### Directions for this task:
What lines in the records below contain the string "lules"? Copy every one.

Web interface edit records:

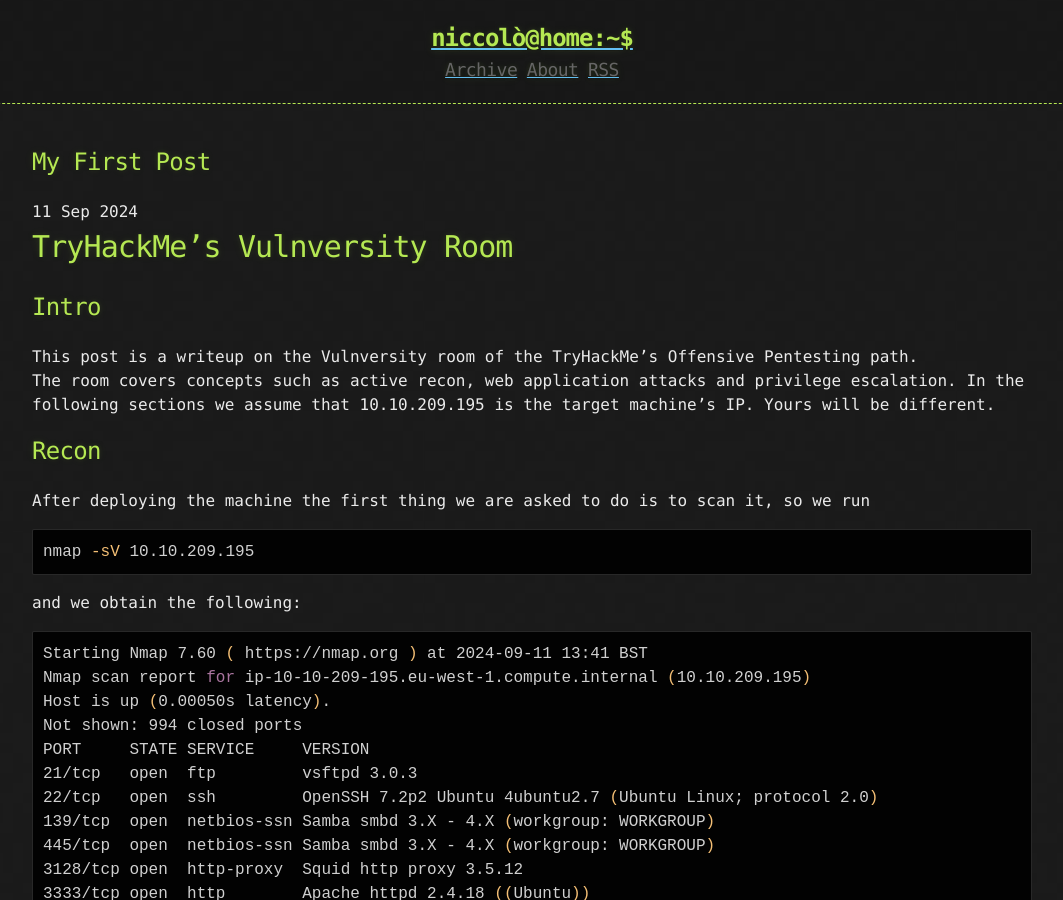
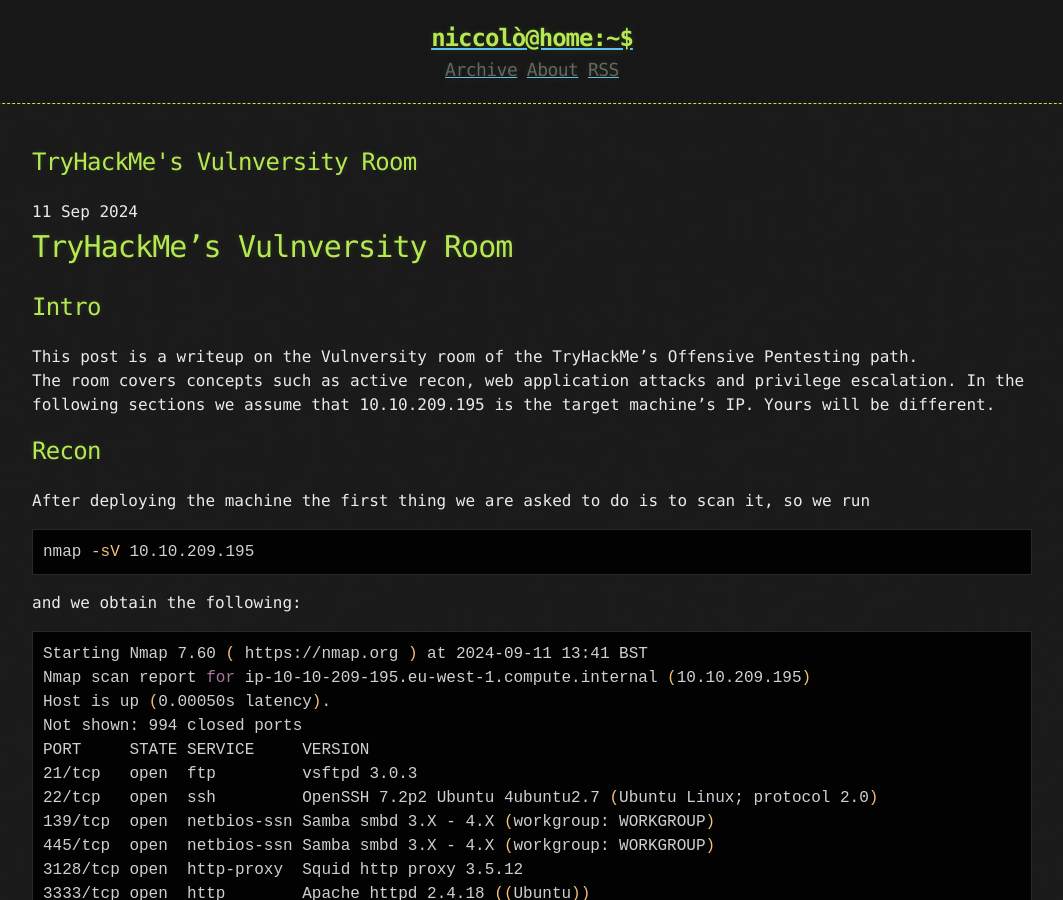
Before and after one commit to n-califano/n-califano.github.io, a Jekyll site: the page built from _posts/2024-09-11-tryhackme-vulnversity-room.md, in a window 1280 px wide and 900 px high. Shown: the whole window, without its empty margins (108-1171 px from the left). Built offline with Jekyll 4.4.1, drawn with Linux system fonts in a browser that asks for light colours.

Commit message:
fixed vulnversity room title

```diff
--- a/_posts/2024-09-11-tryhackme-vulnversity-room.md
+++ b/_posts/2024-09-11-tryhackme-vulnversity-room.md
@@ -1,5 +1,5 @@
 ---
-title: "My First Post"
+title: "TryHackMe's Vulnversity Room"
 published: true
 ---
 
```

==

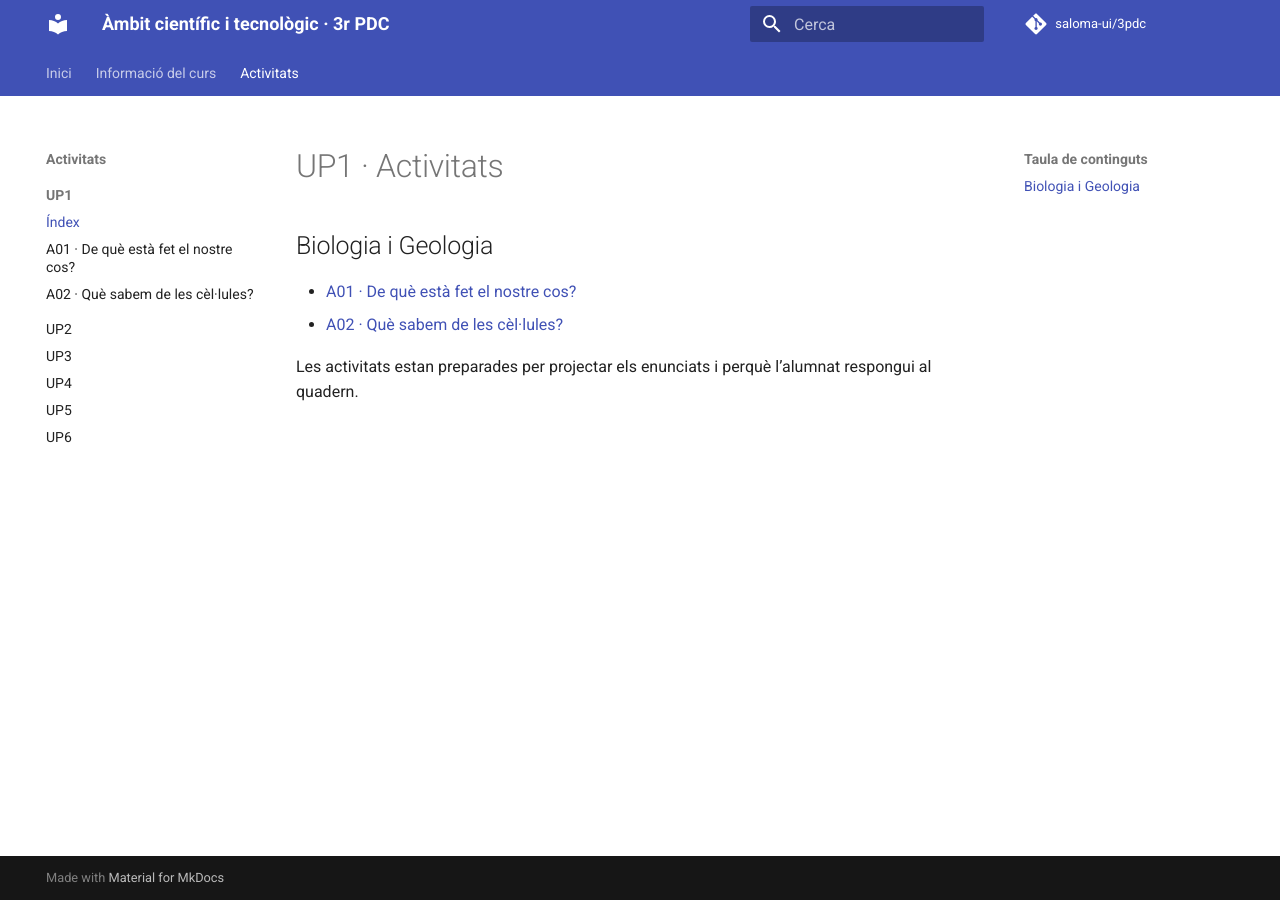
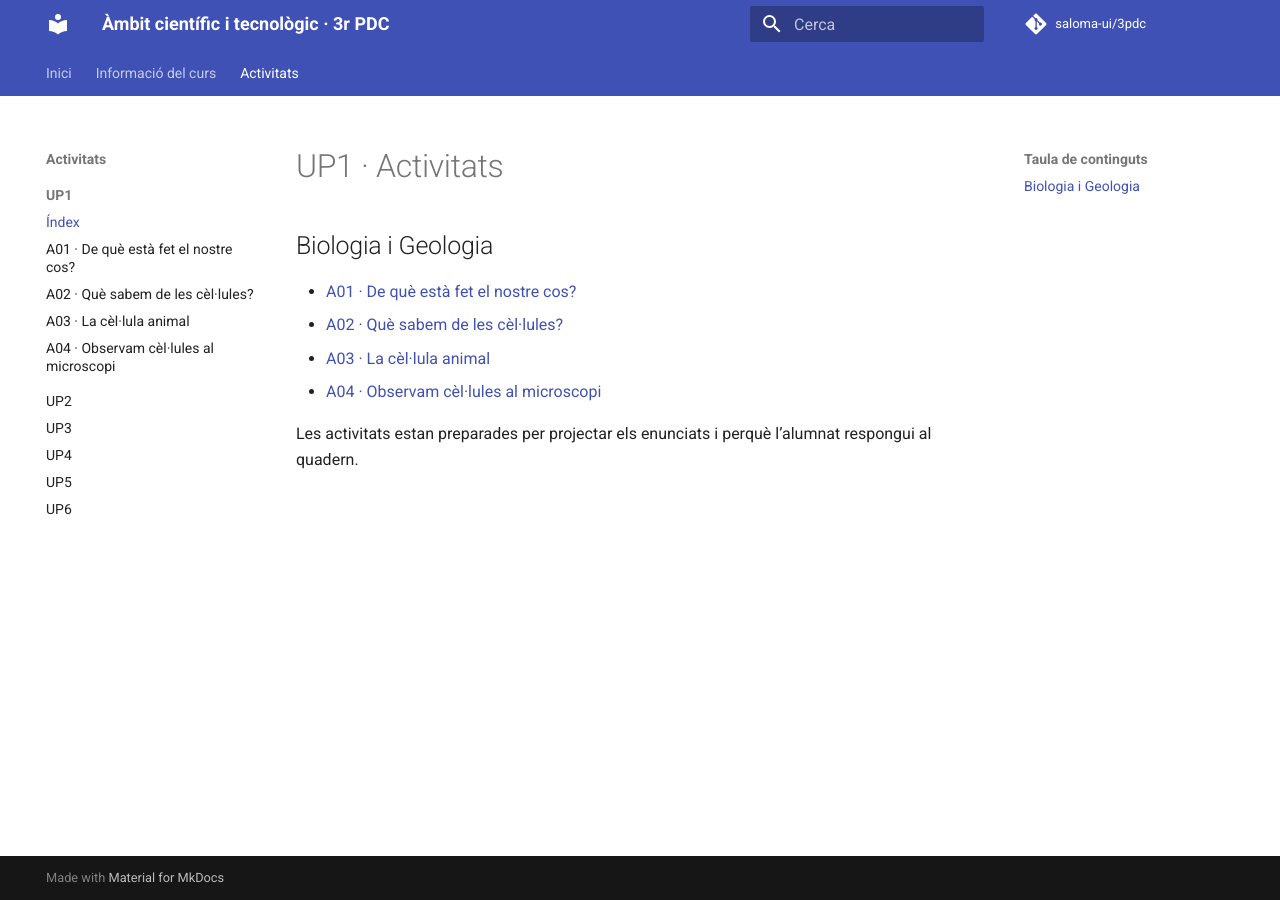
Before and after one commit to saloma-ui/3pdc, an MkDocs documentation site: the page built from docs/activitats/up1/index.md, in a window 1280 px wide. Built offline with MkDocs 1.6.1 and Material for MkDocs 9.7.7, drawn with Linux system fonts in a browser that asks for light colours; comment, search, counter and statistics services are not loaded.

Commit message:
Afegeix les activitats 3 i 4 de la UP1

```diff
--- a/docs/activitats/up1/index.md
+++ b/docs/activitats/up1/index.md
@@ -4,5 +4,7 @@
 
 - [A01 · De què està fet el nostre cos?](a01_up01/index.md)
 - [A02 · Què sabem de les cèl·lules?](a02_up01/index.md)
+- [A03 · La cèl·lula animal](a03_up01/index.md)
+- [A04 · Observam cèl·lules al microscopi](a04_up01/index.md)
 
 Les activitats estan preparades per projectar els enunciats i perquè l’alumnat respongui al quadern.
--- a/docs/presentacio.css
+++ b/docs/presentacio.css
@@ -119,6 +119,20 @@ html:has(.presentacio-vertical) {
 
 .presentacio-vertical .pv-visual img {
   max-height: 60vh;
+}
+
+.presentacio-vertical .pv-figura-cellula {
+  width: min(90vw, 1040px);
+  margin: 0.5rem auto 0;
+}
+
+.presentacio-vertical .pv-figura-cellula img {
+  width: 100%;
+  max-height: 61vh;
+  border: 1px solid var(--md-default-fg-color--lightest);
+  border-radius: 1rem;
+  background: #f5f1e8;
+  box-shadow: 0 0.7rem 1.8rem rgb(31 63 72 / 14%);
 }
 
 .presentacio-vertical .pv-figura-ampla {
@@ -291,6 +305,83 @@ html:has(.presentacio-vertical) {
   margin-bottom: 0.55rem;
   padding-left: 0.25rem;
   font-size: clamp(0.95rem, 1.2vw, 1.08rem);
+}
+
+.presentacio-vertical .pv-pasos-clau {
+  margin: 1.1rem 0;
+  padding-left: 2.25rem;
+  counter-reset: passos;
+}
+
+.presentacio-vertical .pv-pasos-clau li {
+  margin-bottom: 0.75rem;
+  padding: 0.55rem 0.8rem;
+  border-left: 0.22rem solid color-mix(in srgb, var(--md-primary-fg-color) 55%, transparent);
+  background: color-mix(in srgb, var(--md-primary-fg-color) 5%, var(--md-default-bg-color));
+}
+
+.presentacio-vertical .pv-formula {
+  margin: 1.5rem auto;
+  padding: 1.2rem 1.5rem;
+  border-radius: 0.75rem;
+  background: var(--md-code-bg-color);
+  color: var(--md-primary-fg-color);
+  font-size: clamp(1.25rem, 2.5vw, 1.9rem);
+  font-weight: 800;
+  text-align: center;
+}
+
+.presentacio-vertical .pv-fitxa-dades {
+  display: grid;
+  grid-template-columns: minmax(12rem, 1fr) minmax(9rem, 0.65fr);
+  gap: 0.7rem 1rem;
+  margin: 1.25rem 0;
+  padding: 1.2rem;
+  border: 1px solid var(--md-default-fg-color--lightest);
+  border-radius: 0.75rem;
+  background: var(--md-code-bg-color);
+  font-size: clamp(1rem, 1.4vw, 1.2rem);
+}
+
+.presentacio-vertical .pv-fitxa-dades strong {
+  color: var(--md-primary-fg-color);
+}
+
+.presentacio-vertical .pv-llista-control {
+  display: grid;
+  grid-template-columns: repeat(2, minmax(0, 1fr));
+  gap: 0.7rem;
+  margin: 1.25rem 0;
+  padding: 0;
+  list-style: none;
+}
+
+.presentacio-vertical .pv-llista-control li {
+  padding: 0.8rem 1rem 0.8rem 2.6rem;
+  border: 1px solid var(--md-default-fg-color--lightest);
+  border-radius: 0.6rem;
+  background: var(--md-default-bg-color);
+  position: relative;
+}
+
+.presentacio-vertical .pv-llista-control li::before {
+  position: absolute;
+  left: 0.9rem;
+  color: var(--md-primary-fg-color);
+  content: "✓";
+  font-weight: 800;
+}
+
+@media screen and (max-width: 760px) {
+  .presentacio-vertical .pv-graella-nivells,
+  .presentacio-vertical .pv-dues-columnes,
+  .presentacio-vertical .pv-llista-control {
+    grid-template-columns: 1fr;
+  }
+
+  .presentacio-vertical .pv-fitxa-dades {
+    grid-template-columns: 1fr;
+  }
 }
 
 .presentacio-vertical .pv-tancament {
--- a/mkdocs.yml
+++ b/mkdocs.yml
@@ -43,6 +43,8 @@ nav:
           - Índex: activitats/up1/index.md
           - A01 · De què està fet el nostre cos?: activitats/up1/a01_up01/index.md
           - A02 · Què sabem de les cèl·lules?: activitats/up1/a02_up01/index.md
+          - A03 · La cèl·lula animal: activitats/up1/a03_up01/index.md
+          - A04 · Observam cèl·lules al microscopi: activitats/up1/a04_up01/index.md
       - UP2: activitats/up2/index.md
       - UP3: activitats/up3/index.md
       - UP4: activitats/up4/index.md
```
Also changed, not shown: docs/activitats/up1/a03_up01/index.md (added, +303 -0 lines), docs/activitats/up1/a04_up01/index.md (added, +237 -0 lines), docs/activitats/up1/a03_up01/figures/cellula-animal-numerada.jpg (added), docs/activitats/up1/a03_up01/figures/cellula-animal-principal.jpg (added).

### Output below:
 - [A02 · Què sabem de les cèl·lules?](a02_up01/index.md)
+- [A04 · Observam cèl·lules al microscopi](a04_up01/index.md)
           - A02 · Què sabem de les cèl·lules?: activitats/up1/a02_up01/index.md
+          - A04 · Observam cèl·lules al microscopi: activitats/up1/a04_up01/index.md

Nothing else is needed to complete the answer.